FILE PHOTO: The questions to the government session at the National Assembly in Paris
FILE PHOTO: French Foreign Minister Jean-Yves Le Drian, wearing a protective face mask, attends the questions to the government session at the National Assembly in Paris, France, February 1, 2022. REUTERS/Violeta Santos Moura/File Photo

February 16, 2022

By John Irish

PARIS (Reuters) – France’s foreign minister said on Wednesday that a decision on salvaging Iran’s 2015 nuclear deal with world powers was just days away, but that it was now up to Tehran to make the political choice.

Indirect talks between Iran and the United States on reviving the tattered agreement resumed last week after a 10-day hiatus and officials from the other parties to the accord – Britain, China, France, Germany and Russia – have shuttled between the two sides as they seek to close gaps.

Western diplomats previously indicated they hoped to have a breakthrough by now, but tough issues remain unresolved. Iran has rejected any deadline imposed by Western powers.

“We have reached tipping point now. It’s not a matter of weeks, it’s a matter of days,” French Foreign Minister Jean-Yves Le Drian told parliament, adding that the Western powers, Russia and China were in accord on the outlines of the accord.

“Political decisions are needed from the Iranians.
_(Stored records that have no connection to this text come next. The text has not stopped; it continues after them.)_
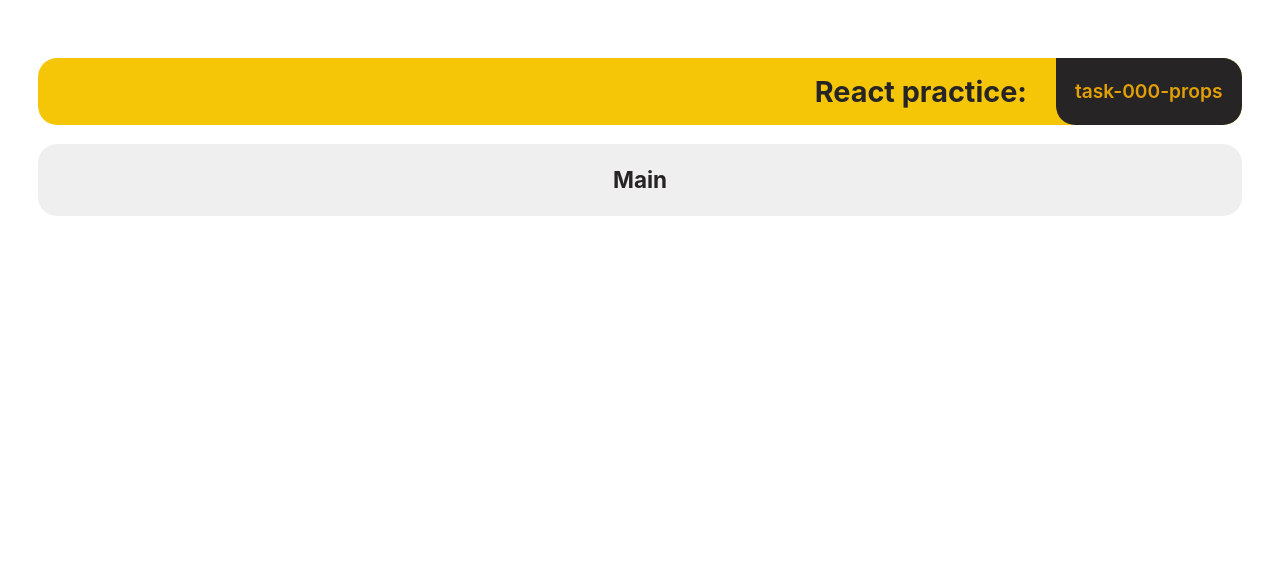
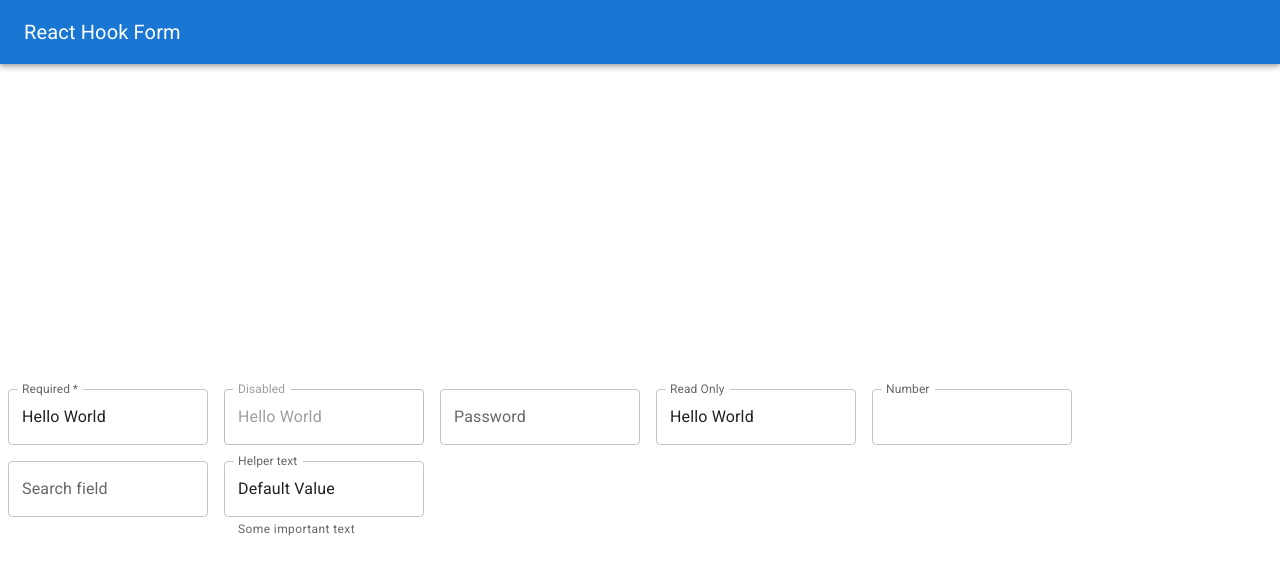
Before and after one commit to spacepocket1985/react-practice, a React (Vite) app: page / in a window 1280 px wide. Shown: the top 574 px of the page. Built offline with nearby package versions, Linux system fonts and the light colour scheme.

Commit message:
init: install MUI

```diff
--- a/package.json
+++ b/package.json
@@ -13,6 +13,11 @@
     "prepare": "husky install"
   },
   "dependencies": {
+    "@emotion/react": "^11.13.3",
+    "@emotion/styled": "^11.13.0",
+    "@fontsource/roboto": "^5.1.0",
+    "@mui/icons-material": "^6.1.1",
+    "@mui/material": "^6.1.1",
     "react": "^18.3.1",
     "react-dom": "^18.3.1"
   },
--- a/src/App.css
+++ /dev/null
@@ -1,8 +0,0 @@
-#root {
-  max-width: 1280px;
-  width: 100%;
-  margin: auto;
-  margin-top: 1rem;
-  padding: 2rem;
-  text-align: center;
-}
--- a/src/App.tsx
+++ b/src/App.tsx
@@ -1,15 +1,15 @@
 import { FC } from 'react';
 
 import { Header } from './components/layout/Header';
-import './App.css';
+import { RegistrationForm } from './components/registrationForm/registrationForm';
+
+import '@fontsource/roboto/400.css';
 
 const App: FC = () => {
   return (
     <>
       <Header />
-      <main>
-        <h3>Main</h3>
-      </main>
+      <RegistrationForm />
     </>
   );
 };
--- a/src/components/layout/Header.css
+++ /dev/null
@@ -1,22 +0,0 @@
-.header {
-  background-color: var(--second-color);
-  display: flex;
-  align-items: center;
-  justify-content: flex-end;
-  gap: 1rem;
-  border-radius: 1rem;
-  margin-bottom: 1rem;
-}
-
-.headerTitle {
-  padding: 0.5rem;
-}
-
-.subTitle {
-  background-color: var(--main-color);
-  color: var(--third-color);
-  font-weight: 600;
-  padding: 1rem;
-  border-radius: 1rem;
-  border-top-left-radius: 0;
-}
--- a/src/components/layout/Header.tsx
+++ b/src/components/layout/Header.tsx
@@ -1,10 +1,18 @@
-import './Header.css';
+import AppBar from '@mui/material/AppBar';
+import Box from '@mui/material/Box';
+import Toolbar from '@mui/material/Toolbar';
+import Typography from '@mui/material/Typography';
 
 export const Header: React.FC = () => {
   return (
-    <header className="header">
-      <h2 className="headerTitle">React practice: </h2>
-      <p className="subTitle">task-000-props</p>
-    </header>
+    <Box sx={{ flexGrow: 1 }}>
+      <AppBar position="static">
+        <Toolbar>
+          <Typography variant="h6" component="div">
+            React Hook Form
+          </Typography>
+        </Toolbar>
+      </AppBar>
+    </Box>
   );
 };
--- /dev/null
+++ b/src/components/registrationForm/registrationForm.tsx
@@ -0,0 +1,74 @@
+import { Box, TextField } from '@mui/material';
+import Grid from '@mui/material/Grid2';
+
+export const RegistrationForm: React.FC = () => {
+  return (
+    <Grid
+      container
+      style={{ height: '100vh' }}
+      justifyContent="center"
+      alignItems="center"
+    >
+      <Grid>
+        <Box
+          component="form"
+          sx={{ '& .MuiTextField-root': { m: 1, width: '25ch' } }}
+          noValidate
+          autoComplete="off"
+        >
+          <div>
+            <TextField
+              required
+              id="outlined-required"
+              label="Required"
+              defaultValue="Hello World"
+            />
+            <TextField
+              disabled
+              id="outlined-disabled"
+              label="Disabled"
+              defaultValue="Hello World"
+            />
+            <TextField
+              id="outlined-password-input"
+              label="Password"
+              type="password"
+              autoComplete="current-password"
+            />
+            <TextField
+              id="outlined-read-only-input"
+              label="Read Only"
+              defaultValue="Hello World"
+              slotProps={{
+                input: {
+                  readOnly: true,
+                },
+              }}
+            />
+            <TextField
+              id="outlined-number"
+              label="Number"
+              type="number"
+              slotProps={{
+                inputLabel: {
+                  shrink: true,
+                },
+              }}
+            />
+            <TextField
+              id="outlined-search"
+              label="Search field"
+              type="search"
+            />
+            <TextField
+              id="outlined-helperText"
+              label="Helper text"
+              defaultValue="Default Value"
+              helperText="Some important text"
+            />
+          </div>
+        </Box>
+      </Grid>
+    </Grid>
+  );
+};
--- a/src/index.css
+++ b/src/index.css
@@ -1,11 +1,6 @@
 * {
   margin: 0;
   padding: 0;
-
-  --main-color: #262424;
-  --first-color: #efefef;
-  --second-color: #f5c507;
-  --third-color: #e2a005;
 }
 
 *,
@@ -13,85 +8,3 @@
 *::after {
   box-sizing: inherit;
 }
-
-:root {
-  font-family: Inter, system-ui, Avenir, Helvetica, Arial, sans-serif;
-  line-height: 1.5;
-  font-weight: 400;
-  color: var(--main-color);
-  font-size: 1.2rem;
-}
-
-a {
-  font-weight: 500;
-  color: var(--main-color);
-  background-color: var(--second-color);
-  text-decoration: inherit;
-}
-a:hover {
-  background-color: var(--third-color);
-}
-
-html {
-  box-sizing: border-box;
-  font-size: 10px;
-}
-
-body {
-  margin: 0;
-  display: flex;
-  place-items: center;
-  min-width: 320px;
-  min-height: 100vh;
-}
-
-main {
-  width: 100%;
-  padding: 1rem;
-  background-color: var(--first-color);
-  border-radius: 1rem;
-}
-
-h1 {
-  font-size: 2rem;
-  line-height: 1.1;
-}
-
-button,
-input {
-  border-radius: 0.8rem;
-  border: 0.2rem solid transparent;
-  padding: 0.6em 1.2em;
-  font-size: 1em;
-  font-weight: 500;
-  font-family: inherit;
-  background-color: var(--second-color);
-  cursor: pointer;
-  transition: border-color 0.25s;
-}
-button:hover {
-  border-color: var(--main-color);
-}
-button:focus,
-button:focus-visible {
-  outline: 0.4rem auto -webkit-focus-ring-color;
-}
-
-.sphere {
-  display: flex;
-  align-items: center;
-  justify-content: center;
-  height: 2.5rem;
-  width: 2.5rem;
-  border-radius: 50%;
-  text-align: center;
-  padding: 1rem;
-  background-color: var(--third-color);
-  border: 0.2rem solid var(--main-color);
-  font-weight: 600;
-}
-
-input {
-  background-color: var(--first-color);
-  border: 0.2rem solid var(--second-color);
-}
```
Also changed, not shown: src/components/wrapperComponent/WrapperComponent.css (deleted, +0 -16 lines), src/components/wrapperComponent/WrapperComponent.tsx (deleted, +0 -18 lines), 1 other file (tests, documents, lock files or other folders).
Either they trigger a serious crisis in the coming days, or they accept the agreement which respects the interests of all parties.”

The agreement began to unravel in 2018 when then-President Donald Trump withdrew the United States and reimposed harsh sanctions on Iran, which then began breaching the accord’s limits on its uranium enrichment activity.

Diplomats and analysts say the longer Iran remains outside the deal, the more nuclear expertise it will gain, shortening the time it might need to race to build a bomb if it chose to, thereby vitiating the accord’s original purpose. Tehran denies it has ever sought to develop nuclear arms.

(Additional reporting by Jean-Stephane Brosse, editing by Mark Heinrich)

View original article here Source